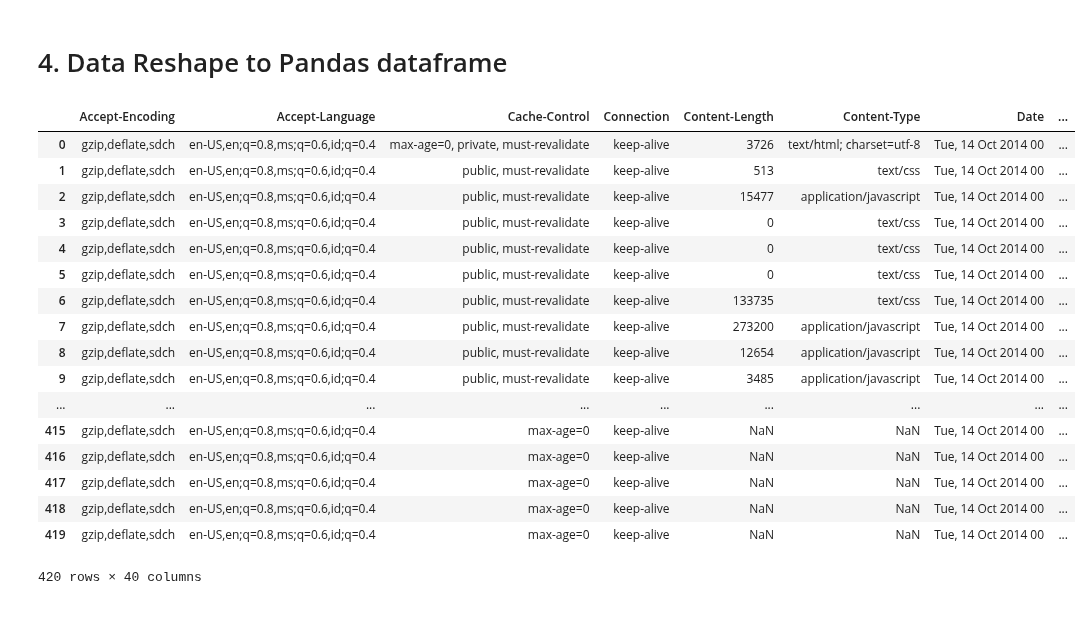
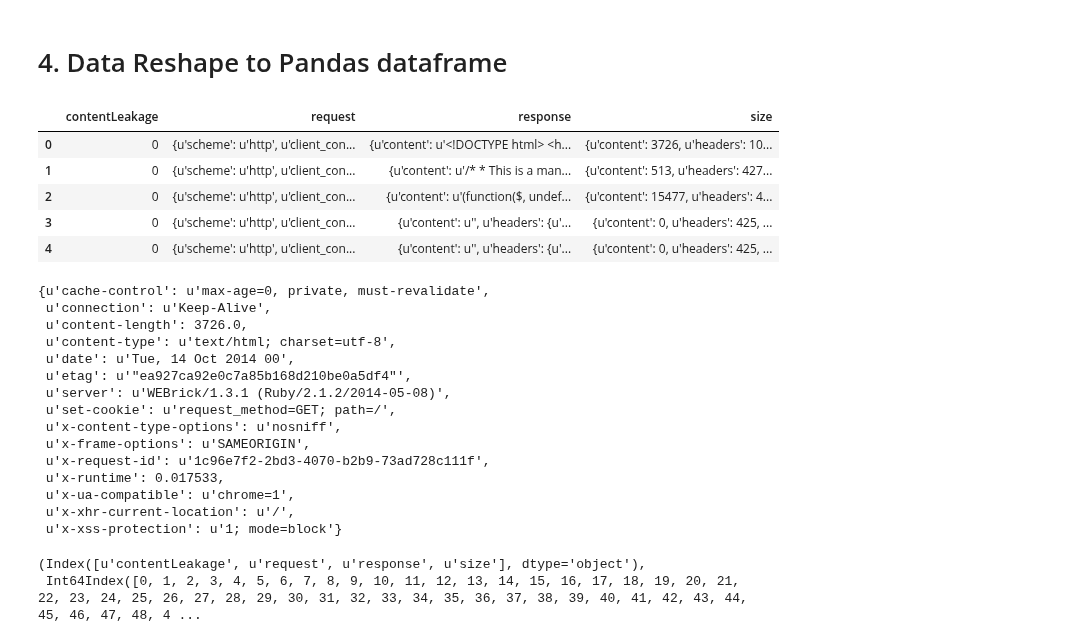
Before and after one commit to wangwf/Codes, a Jupyter notebook: dataLogs/mongodb.ipynb, the cells around one changed output. Cells and saved outputs as stored; diff of their text form; code cells hidden in the pictures; blank space fills up the shorter version.

Commit message:
mongodb exploratory and turn mongo-doc to pandas dataframe

```diff
--- a/dataLogs/mongodb.ipynb
+++ b/dataLogs/mongodb.ipynb
@@ -269,28 +373,21 @@ plt.show()
 # %%
 
 responseSize ="response"
-iter=logs.find({"or":[{"response":{'$exists':False}}, {"response":0}]})
-t= [item for item in iter]
+iter=logs.find({"or":[{"size.response":{'$exists':False}}, {"size.response":0}]})
+t= [item['size'] for item in iter]
 print "%s \'response\' doenot exist or zero-value! \n "%len(t)
 
 
-query ={responseSize:{'$exists':True},responseSize:{'$exists':True}}
+query ={"size.response":{'$exists':True}}
 
-iter=logs.find(query,{"_id":0, responseSize:1})
-rsize =[int(item.values()[0]) for item in iter]
+iter=logs.find(query,{"_id":0, "size.response":1})
+rsize =[int(item['size'].values()[0]) for item in iter]
 
 
 #plt.interactive(True)
 plt.title("response size hist")
 plt.xlabel("response")
 plt.hist(rsize,bins=50, normed=1, histtype="stepfilled", log=True)
-#plt.semilogy()
-#plt.show()
-#mpld3.show
-
-
-#fig = plt.figure()
-#ax = fig.add_subplot(2, 1,1)
 # %% [output]
 0 'response' doenot exist or zero-value!
 (array([  1.76789383e-04,   4.35441830e-06,   8.70883660e-07,
@@ -498,7 +558,7 @@ import pandas as pd
 
 
 #def read_mongo(db, collection, query={}, host='localhost', port=27017, username=None, password=None, no_id=True):
-def read_mongo(collection, query={}, host='localhost',no_id=True):
+def read_mongo(collection, query={},host='localhost',no_id=True):
     """ Read from Mongo and Store into DataFrame """
 
     # Make a query to the specific DB and Collection
@@ -513,32 +573,42 @@ def read_mongo(collection, query={}, host='localhost',no_id=True):
 
     return df
 
-df=read_mongo(logs)
-df_test = read_mongo(test)
+df=read_mongo(logs,{})
+#df_test = read_mongo(tests)
 # %%
-df
+df[:5]
 # %% [output]
-|  | Accept-Encoding | Accept-Language | Cache-Control | Connection | Content-Length | Content-Type | Date | ... |
-| 0 | gzip,deflate,sdch | en-US,en;q=0.8,ms;q=0.6,id;q=0.4 | max-age=0, private, must-revalidate | keep-alive | 3726 | text/html; charset=utf-8 | Tue, 14 Oct 2014 00 | ... |
-| 1 | gzip,deflate,sdch | en-US,en;q=0.8,ms;q=0.6,id;q=0.4 | public, must-revalidate | keep-alive | 513 | text/css | Tue, 14 Oct 2014 00 | ... |
-| 2 | gzip,deflate,sdch | en-US,en;q=0.8,ms;q=0.6,id;q=0.4 | public, must-revalidate | keep-alive | 15477 | application/javascript | Tue, 14 Oct 2014 00 | ... |
-| 3 | gzip,deflate,sdch | en-US,en;q=0.8,ms;q=0.6,id;q=0.4 | public, must-revalidate | keep-alive | 0 | text/css | Tue, 14 Oct 2014 00 | ... |
-| 4 | gzip,deflate,sdch | en-US,en;q=0.8,ms;q=0.6,id;q=0.4 | public, must-revalidate | keep-alive | 0 | text/css | Tue, 14 Oct 2014 00 | ... |
-| 5 | gzip,deflate,sdch | en-US,en;q=0.8,ms;q=0.6,id;q=0.4 | public, must-revalidate | keep-alive | 0 | text/css | Tue, 14 Oct 2014 00 | ... |
-| 6 | gzip,deflate,sdch | en-US,en;q=0.8,ms;q=0.6,id;q=0.4 | public, must-revalidate | keep-alive | 133735 | text/css | Tue, 14 Oct 2014 00 | ... |
-| 7 | gzip,deflate,sdch | en-US,en;q=0.8,ms;q=0.6,id;q=0.4 | public, must-revalidate | keep-alive | 273200 | application/javascript | Tue, 14 Oct 2014 00 | ... |
-| 8 | gzip,deflate,sdch | en-US,en;q=0.8,ms;q=0.6,id;q=0.4 | public, must-revalidate | keep-alive | 12654 | application/javascript | Tue, 14 Oct 2014 00 | ... |
-| 9 | gzip,deflate,sdch | en-US,en;q=0.8,ms;q=0.6,id;q=0.4 | public, must-revalidate | keep-alive | 3485 | application/javascript | Tue, 14 Oct 2014 00 | ... |
-| ... | ... | ... | ... | ... | ... | ... | ... | ... |
-| 415 | gzip,deflate,sdch | en-US,en;q=0.8,ms;q=0.6,id;q=0.4 | max-age=0 | keep-alive | NaN | NaN | Tue, 14 Oct 2014 00 | ... |
-| 416 | gzip,deflate,sdch | en-US,en;q=0.8,ms;q=0.6,id;q=0.4 | max-age=0 | keep-alive | NaN | NaN | Tue, 14 Oct 2014 00 | ... |
-| 417 | gzip,deflate,sdch | en-US,en;q=0.8,ms;q=0.6,id;q=0.4 | max-age=0 | keep-alive | NaN | NaN | Tue, 14 Oct 2014 00 | ... |
-| 418 | gzip,deflate,sdch | en-US,en;q=0.8,ms;q=0.6,id;q=0.4 | max-age=0 | keep-alive | NaN | NaN | Tue, 14 Oct 2014 00 | ... |
-| 419 | gzip,deflate,sdch | en-US,en;q=0.8,ms;q=0.6,id;q=0.4 | max-age=0 | keep-alive | NaN | NaN | Tue, 14 Oct 2014 00 | ... |
+|  | contentLeakage | request | response | size |
+| 0 | 0 | {u'scheme': u'http', u'client_con... | {u'content': u'<!DOCTYPE html> <h... | {u'content': 3726, u'headers': 10... |
+| 1 | 0 | {u'scheme': u'http', u'client_con... | {u'content': u'/* * This is a man... | {u'content': 513, u'headers': 427... |
+| 2 | 0 | {u'scheme': u'http', u'client_con... | {u'content': u'(function($, undef... | {u'content': 15477, u'headers': 4... |
+| 3 | 0 | {u'scheme': u'http', u'client_con... | {u'content': u'', u'headers': {u'... | {u'content': 0, u'headers': 425, ... |
+| 4 | 0 | {u'scheme': u'http', u'client_con... | {u'content': u'', u'headers': {u'... | {u'content': 0, u'headers': 425, ... |
-420 rows × 40 columns
+# %%
+df['response'][0]["headers"]
+# %% [output]
+{u'cache-control': u'max-age=0, private, must-revalidate',
+ u'connection': u'Keep-Alive',
+ u'content-length': 3726.0,
+ u'content-type': u'text/html; charset=utf-8',
+ u'date': u'Tue, 14 Oct 2014 00',
+ u'etag': u'"ea927ca92e0c7a85b168d210be0a5df4"',
+ u'server': u'WEBrick/1.3.1 (Ruby/2.1.2/2014-05-08)',
+ u'set-cookie': u'request_method=GET; path=/',
+ u'x-content-type-options': u'nosniff',
+ u'x-frame-options': u'SAMEORIGIN',
+ u'x-request-id': u'1c96e7f2-2bd3-4070-b2b9-73ad728c111f',
+ u'x-runtime': 0.017533,
+ u'x-ua-compatible': u'chrome=1',
+ u'x-xhr-current-location': u'/',
+ u'x-xss-protection': u'1; mode=block'}
 # %%
 #df.dropna()
-df["timeStampStartEnd"]=df['timestamp_end'].astype(float) - df['timestamp_start'].astype(float)
-df_test["timeStampStartEnd"]=df_test['timestamp_end'].astype(float) - df_test['timestamp_start'].astype(float)
+#df["timeStampStartEnd"]=df['timestamp_end'].astype(float) - df['timestamp_start'].astype(float)
+#df_test["timeStampStartEnd"]=df_test['timestamp_end'].astype(float) - df_test['timestamp_start'].astype(float)
+df.columns, df.index
+# %% [output]
+(Index([u'contentLeakage', u'request', u'response', u'size'], dtype='object'),
+ Int64Index([0, 1, 2, 3, 4, 5, 6, 7, 8, 9, 10, 11, 12, 13, 14, 15, 16, 17, 18, 19, 20, 21, 22, 23, 24, 25, 26, 27, 28, 29, 30, 31, 32, 33, 34, 35, 36, 37, 38, 39, 40, 41, 42, 43, 44, 45, 46, 47, 48, 4 ...
 # %%
 # Writing Pandas dataframe to CSV file
```
Also changed, not shown: parts of 43 cells of this notebook, 2 other files.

What this task involves
Filter the records for the string "headers" and copy every line that holds it.

Result
+| 0 | 0 | {u'scheme': u'http', u'client_con... | {u'content': u'<!DOCTYPE html> <h... | {u'content': 3726, u'headers': 10... |
+| 1 | 0 | {u'scheme': u'http', u'client_con... | {u'content': u'/* * This is a man... | {u'content': 513, u'headers': 427... |
+| 2 | 0 | {u'scheme': u'http', u'client_con... | {u'content': u'(function($, undef... | {u'content': 15477, u'headers': 4... |
+| 3 | 0 | {u'scheme': u'http', u'client_con... | {u'content': u'', u'headers': {u'... | {u'content': 0, u'headers': 425, ... |
+| 4 | 0 | {u'scheme': u'http', u'client_con... | {u'content': u'', u'headers': {u'... | {u'content': 0, u'headers': 425, ... |
+df['response'][0]["headers"]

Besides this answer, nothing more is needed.